═══ EXCERPTED DATA

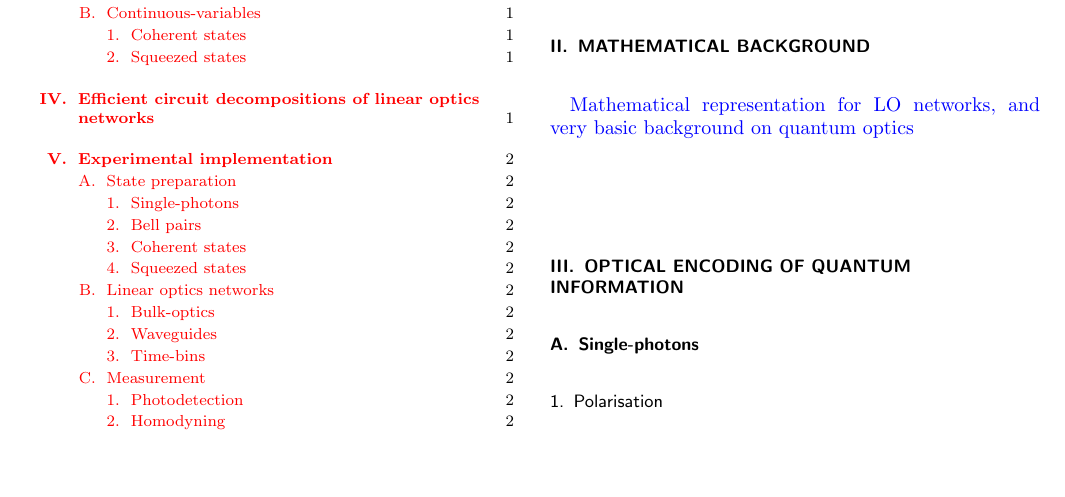
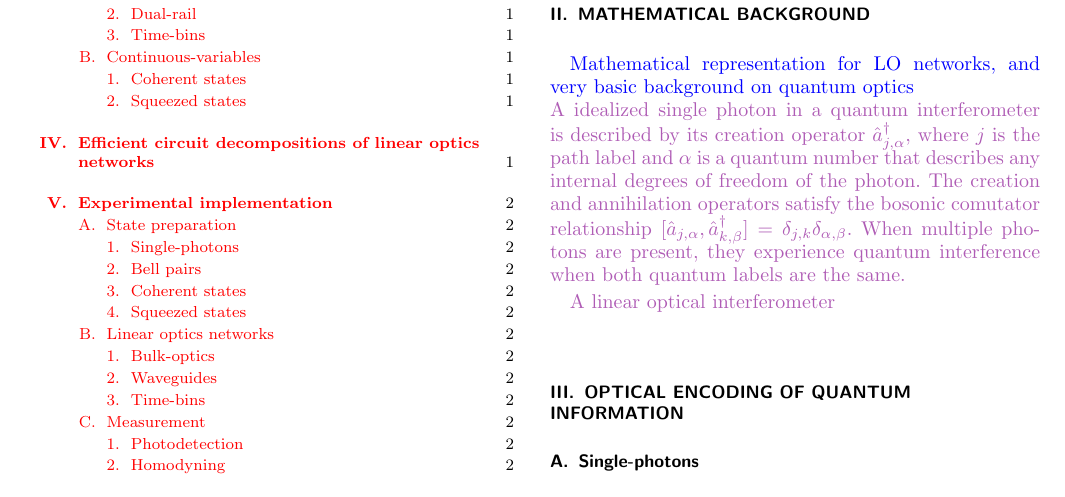
Before and after one commit to drpeterrohde/Interferometry-Review, a LaTeX paper (paper.tex): part of page 1 of 2, cut so that both start at the same text, the shorter picture padded with empty space. Compiled offline with pdfLaTeX.

Commit message:
Added a new paragraph to math section.

```diff
--- a/paper.tex
+++ b/paper.tex
@@ -12,6 +12,8 @@
 \newcommand{\sihui}[1]{{\color{Orchid}{#1}}}
 \newcommand{\peter}[1]{{\color{YellowGreen}{#1}}}
 \newcommand{\comment}[1]{{\color{blue}{#1}}}
+\newcommand{\ah}{\hat{a}}
+\newcommand{\adagh}{\hat{a}^\dag}
 
 \begin{document}
 
@@ -60,8 +62,12 @@
 \comment{Let's add comments and questions like this}
 
 \section{Mathematical background}
+\comment{Mathematical representation for LO networks, and very basic background on quantum optics}\\
+\sihui{A idealized single photon in a quantum interferometer is described by its creation operator $\adagh_{j,\alpha}$, where $j$ is the path label and $\alpha$ is a quantum number that describes any internal degrees of freedom of the photon. The creation and annihilation operators satisfy the bosonic comutator relationship $[\ah_{j,\alpha},\adagh_{k,\beta}]=\delta_{j,k}\delta_{\alpha,\beta}$. When multiple photons are present, they experience quantum interference when both quantum labels are the same.
 
-\comment{Mathematical representation for LO networks, and very basic background on quantum optics}
+A linear optical interferometer}
+
+
 
 \section{Optical encoding of quantum information}
 
```
Also changed, not shown: paper.pdf, 4 other files.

══════

The task calls for all records to be set down precisely, excluding any images.

- ANSWER -
Before and after one commit to drpeterrohde/Interferometry-Review, a LaTeX paper (paper.tex): part of page 1 of 2, cut so that both start at the same text, the shorter picture padded with empty space. Compiled offline with pdfLaTeX.

Commit message:
Added a new paragraph to math section.

```diff
--- a/paper.tex
+++ b/paper.tex
@@ -12,6 +12,8 @@
 \newcommand{\sihui}[1]{{\color{Orchid}{#1}}}
 \newcommand{\peter}[1]{{\color{YellowGreen}{#1}}}
 \newcommand{\comment}[1]{{\color{blue}{#1}}}
+\newcommand{\ah}{\hat{a}}
+\newcommand{\adagh}{\hat{a}^\dag}
 
 \begin{document}
 
@@ -60,8 +62,12 @@
 \comment{Let's add comments and questions like this}
 
 \section{Mathematical background}
+\comment{Mathematical representation for LO networks, and very basic background on quantum optics}\\
+\sihui{A idealized single photon in a quantum interferometer is described by its creation operator $\adagh_{j,\alpha}$, where $j$ is the path label and $\alpha$ is a quantum number that describes any internal degrees of freedom of the photon. The creation and annihilation operators satisfy the bosonic comutator relationship $[\ah_{j,\alpha},\adagh_{k,\beta}]=\delta_{j,k}\delta_{\alpha,\beta}$. When multiple photons are present, they experience quantum interference when both quantum labels are the same.
 
-\comment{Mathematical representation for LO networks, and very basic background on quantum optics}
+A linear optical interferometer}
+
+
 
 \section{Optical encoding of quantum information}
 
```
Also changed, not shown: paper.pdf, 4 other files.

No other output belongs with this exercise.